Try it
Each record must be printed again exactly as it appears.

___ Available data

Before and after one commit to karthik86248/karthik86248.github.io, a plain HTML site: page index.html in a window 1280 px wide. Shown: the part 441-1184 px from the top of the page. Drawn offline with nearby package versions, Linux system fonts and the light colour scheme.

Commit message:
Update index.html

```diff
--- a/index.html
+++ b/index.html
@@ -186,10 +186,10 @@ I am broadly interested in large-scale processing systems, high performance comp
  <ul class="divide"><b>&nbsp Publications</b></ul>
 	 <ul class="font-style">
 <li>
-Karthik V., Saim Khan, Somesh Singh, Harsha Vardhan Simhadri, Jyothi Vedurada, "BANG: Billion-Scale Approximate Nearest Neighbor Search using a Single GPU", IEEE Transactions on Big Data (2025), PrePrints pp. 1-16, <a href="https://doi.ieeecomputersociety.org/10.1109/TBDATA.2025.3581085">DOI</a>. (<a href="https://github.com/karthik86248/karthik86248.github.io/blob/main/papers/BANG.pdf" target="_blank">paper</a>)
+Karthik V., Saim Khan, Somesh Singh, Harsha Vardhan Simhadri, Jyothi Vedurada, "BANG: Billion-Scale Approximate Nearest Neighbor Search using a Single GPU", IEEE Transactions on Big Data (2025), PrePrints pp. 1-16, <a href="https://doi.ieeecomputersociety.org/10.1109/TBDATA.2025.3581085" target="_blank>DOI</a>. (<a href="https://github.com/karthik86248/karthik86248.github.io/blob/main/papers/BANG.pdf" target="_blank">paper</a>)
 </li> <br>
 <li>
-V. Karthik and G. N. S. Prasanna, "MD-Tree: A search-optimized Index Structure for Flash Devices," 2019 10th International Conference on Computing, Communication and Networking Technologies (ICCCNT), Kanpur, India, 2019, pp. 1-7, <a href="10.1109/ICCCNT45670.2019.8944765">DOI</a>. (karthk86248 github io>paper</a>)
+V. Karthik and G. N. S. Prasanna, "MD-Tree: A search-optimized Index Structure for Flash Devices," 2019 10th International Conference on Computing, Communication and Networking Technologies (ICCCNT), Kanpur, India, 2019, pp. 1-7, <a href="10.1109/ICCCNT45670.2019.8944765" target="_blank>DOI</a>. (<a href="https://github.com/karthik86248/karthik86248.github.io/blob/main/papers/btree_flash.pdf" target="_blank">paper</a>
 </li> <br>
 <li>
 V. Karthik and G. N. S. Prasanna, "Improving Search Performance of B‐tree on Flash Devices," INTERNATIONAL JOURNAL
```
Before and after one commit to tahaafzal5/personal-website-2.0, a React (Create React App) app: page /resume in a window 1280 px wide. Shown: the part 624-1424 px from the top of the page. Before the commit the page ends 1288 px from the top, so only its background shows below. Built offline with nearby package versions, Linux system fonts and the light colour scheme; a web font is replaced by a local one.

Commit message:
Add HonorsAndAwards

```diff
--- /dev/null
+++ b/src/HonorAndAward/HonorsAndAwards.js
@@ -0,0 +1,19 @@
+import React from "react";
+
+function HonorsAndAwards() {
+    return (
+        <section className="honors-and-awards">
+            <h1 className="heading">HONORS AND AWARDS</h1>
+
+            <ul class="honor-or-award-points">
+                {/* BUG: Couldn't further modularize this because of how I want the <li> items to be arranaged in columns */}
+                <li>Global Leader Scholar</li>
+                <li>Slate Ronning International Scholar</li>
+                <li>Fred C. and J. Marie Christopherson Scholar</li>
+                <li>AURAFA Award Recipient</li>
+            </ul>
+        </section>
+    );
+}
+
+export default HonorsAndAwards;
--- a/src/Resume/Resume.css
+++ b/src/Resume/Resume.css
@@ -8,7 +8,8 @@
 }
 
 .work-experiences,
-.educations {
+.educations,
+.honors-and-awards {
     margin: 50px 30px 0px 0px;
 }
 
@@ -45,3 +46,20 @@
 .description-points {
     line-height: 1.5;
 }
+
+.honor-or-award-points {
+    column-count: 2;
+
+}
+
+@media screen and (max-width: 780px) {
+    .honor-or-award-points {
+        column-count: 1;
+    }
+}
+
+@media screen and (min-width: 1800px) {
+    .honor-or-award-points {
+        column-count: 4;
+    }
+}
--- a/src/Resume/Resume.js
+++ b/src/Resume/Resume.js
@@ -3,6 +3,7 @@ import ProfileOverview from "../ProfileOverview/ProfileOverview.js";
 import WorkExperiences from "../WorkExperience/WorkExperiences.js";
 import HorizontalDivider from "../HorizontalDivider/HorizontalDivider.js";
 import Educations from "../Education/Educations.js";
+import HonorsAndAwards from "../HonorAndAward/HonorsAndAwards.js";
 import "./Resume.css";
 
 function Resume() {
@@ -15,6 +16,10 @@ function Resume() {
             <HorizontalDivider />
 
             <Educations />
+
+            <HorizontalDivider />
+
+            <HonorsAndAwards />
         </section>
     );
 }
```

______

The answer
Before and after one commit to karthik86248/karthik86248.github.io, a plain HTML site: page index.html in a window 1280 px wide. Shown: the part 441-1184 px from the top of the page. Drawn offline with nearby package versions, Linux system fonts and the light colour scheme.

Commit message:
Update index.html

```diff
--- a/index.html
+++ b/index.html
@@ -186,10 +186,10 @@ I am broadly interested in large-scale processing systems, high performance comp
  <ul class="divide"><b>&nbsp Publications</b></ul>
 	 <ul class="font-style">
 <li>
-Karthik V., Saim Khan, Somesh Singh, Harsha Vardhan Simhadri, Jyothi Vedurada, "BANG: Billion-Scale Approximate Nearest Neighbor Search using a Single GPU", IEEE Transactions on Big Data (2025), PrePrints pp. 1-16, <a href="https://doi.ieeecomputersociety.org/10.1109/TBDATA.2025.3581085">DOI</a>. (<a href="https://github.com/karthik86248/karthik86248.github.io/blob/main/papers/BANG.pdf" target="_blank">paper</a>)
+Karthik V., Saim Khan, Somesh Singh, Harsha Vardhan Simhadri, Jyothi Vedurada, "BANG: Billion-Scale Approximate Nearest Neighbor Search using a Single GPU", IEEE Transactions on Big Data (2025), PrePrints pp. 1-16, <a href="https://doi.ieeecomputersociety.org/10.1109/TBDATA.2025.3581085" target="_blank>DOI</a>. (<a href="https://github.com/karthik86248/karthik86248.github.io/blob/main/papers/BANG.pdf" target="_blank">paper</a>)
 </li> <br>
 <li>
-V. Karthik and G. N. S. Prasanna, "MD-Tree: A search-optimized Index Structure for Flash Devices," 2019 10th International Conference on Computing, Communication and Networking Technologies (ICCCNT), Kanpur, India, 2019, pp. 1-7, <a href="10.1109/ICCCNT45670.2019.8944765">DOI</a>. (karthk86248 github io>paper</a>)
+V. Karthik and G. N. S. Prasanna, "MD-Tree: A search-optimized Index Structure for Flash Devices," 2019 10th International Conference on Computing, Communication and Networking Technologies (ICCCNT), Kanpur, India, 2019, pp. 1-7, <a href="10.1109/ICCCNT45670.2019.8944765" target="_blank>DOI</a>. (<a href="https://github.com/karthik86248/karthik86248.github.io/blob/main/papers/btree_flash.pdf" target="_blank">paper</a>
 </li> <br>
 <li>
 V. Karthik and G. N. S. Prasanna, "Improving Search Performance of B‐tree on Flash Devices," INTERNATIONAL JOURNAL
```
Before and after one commit to tahaafzal5/personal-website-2.0, a React (Create React App) app: page /resume in a window 1280 px wide. Shown: the part 624-1424 px from the top of the page. Before the commit the page ends 1288 px from the top, so only its background shows below. Built offline with nearby package versions, Linux system fonts and the light colour scheme; a web font is replaced by a local one.

Commit message:
Add HonorsAndAwards

```diff
--- /dev/null
+++ b/src/HonorAndAward/HonorsAndAwards.js
@@ -0,0 +1,19 @@
+import React from "react";
+
+function HonorsAndAwards() {
+    return (
+        <section className="honors-and-awards">
+            <h1 className="heading">HONORS AND AWARDS</h1>
+
+            <ul class="honor-or-award-points">
+                {/* BUG: Couldn't further modularize this because of how I want the <li> items to be arranaged in columns */}
+                <li>Global Leader Scholar</li>
+                <li>Slate Ronning International Scholar</li>
+                <li>Fred C. and J. Marie Christopherson Scholar</li>
+                <li>AURAFA Award Recipient</li>
+            </ul>
+        </section>
+    );
+}
+
+export default HonorsAndAwards;
--- a/src/Resume/Resume.css
+++ b/src/Resume/Resume.css
@@ -8,7 +8,8 @@
 }
 
 .work-experiences,
-.educations {
+.educations,
+.honors-and-awards {
     margin: 50px 30px 0px 0px;
 }
 
@@ -45,3 +46,20 @@
 .description-points {
     line-height: 1.5;
 }
+
+.honor-or-award-points {
+    column-count: 2;
+
+}
+
+@media screen and (max-width: 780px) {
+    .honor-or-award-points {
+        column-count: 1;
+    }
+}
+
+@media screen and (min-width: 1800px) {
+    .honor-or-award-points {
+        column-count: 4;
+    }
+}
--- a/src/Resume/Resume.js
+++ b/src/Resume/Resume.js
@@ -3,6 +3,7 @@ import ProfileOverview from "../ProfileOverview/ProfileOverview.js";
 import WorkExperiences from "../WorkExperience/WorkExperiences.js";
 import HorizontalDivider from "../HorizontalDivider/HorizontalDivider.js";
 import Educations from "../Education/Educations.js";
+import HonorsAndAwards from "../HonorAndAward/HonorsAndAwards.js";
 import "./Resume.css";
 
 function Resume() {
@@ -15,6 +16,10 @@ function Resume() {
             <HorizontalDivider />
 
             <Educations />
+
+            <HorizontalDivider />
+
+            <HonorsAndAwards />
         </section>
     );
 }
```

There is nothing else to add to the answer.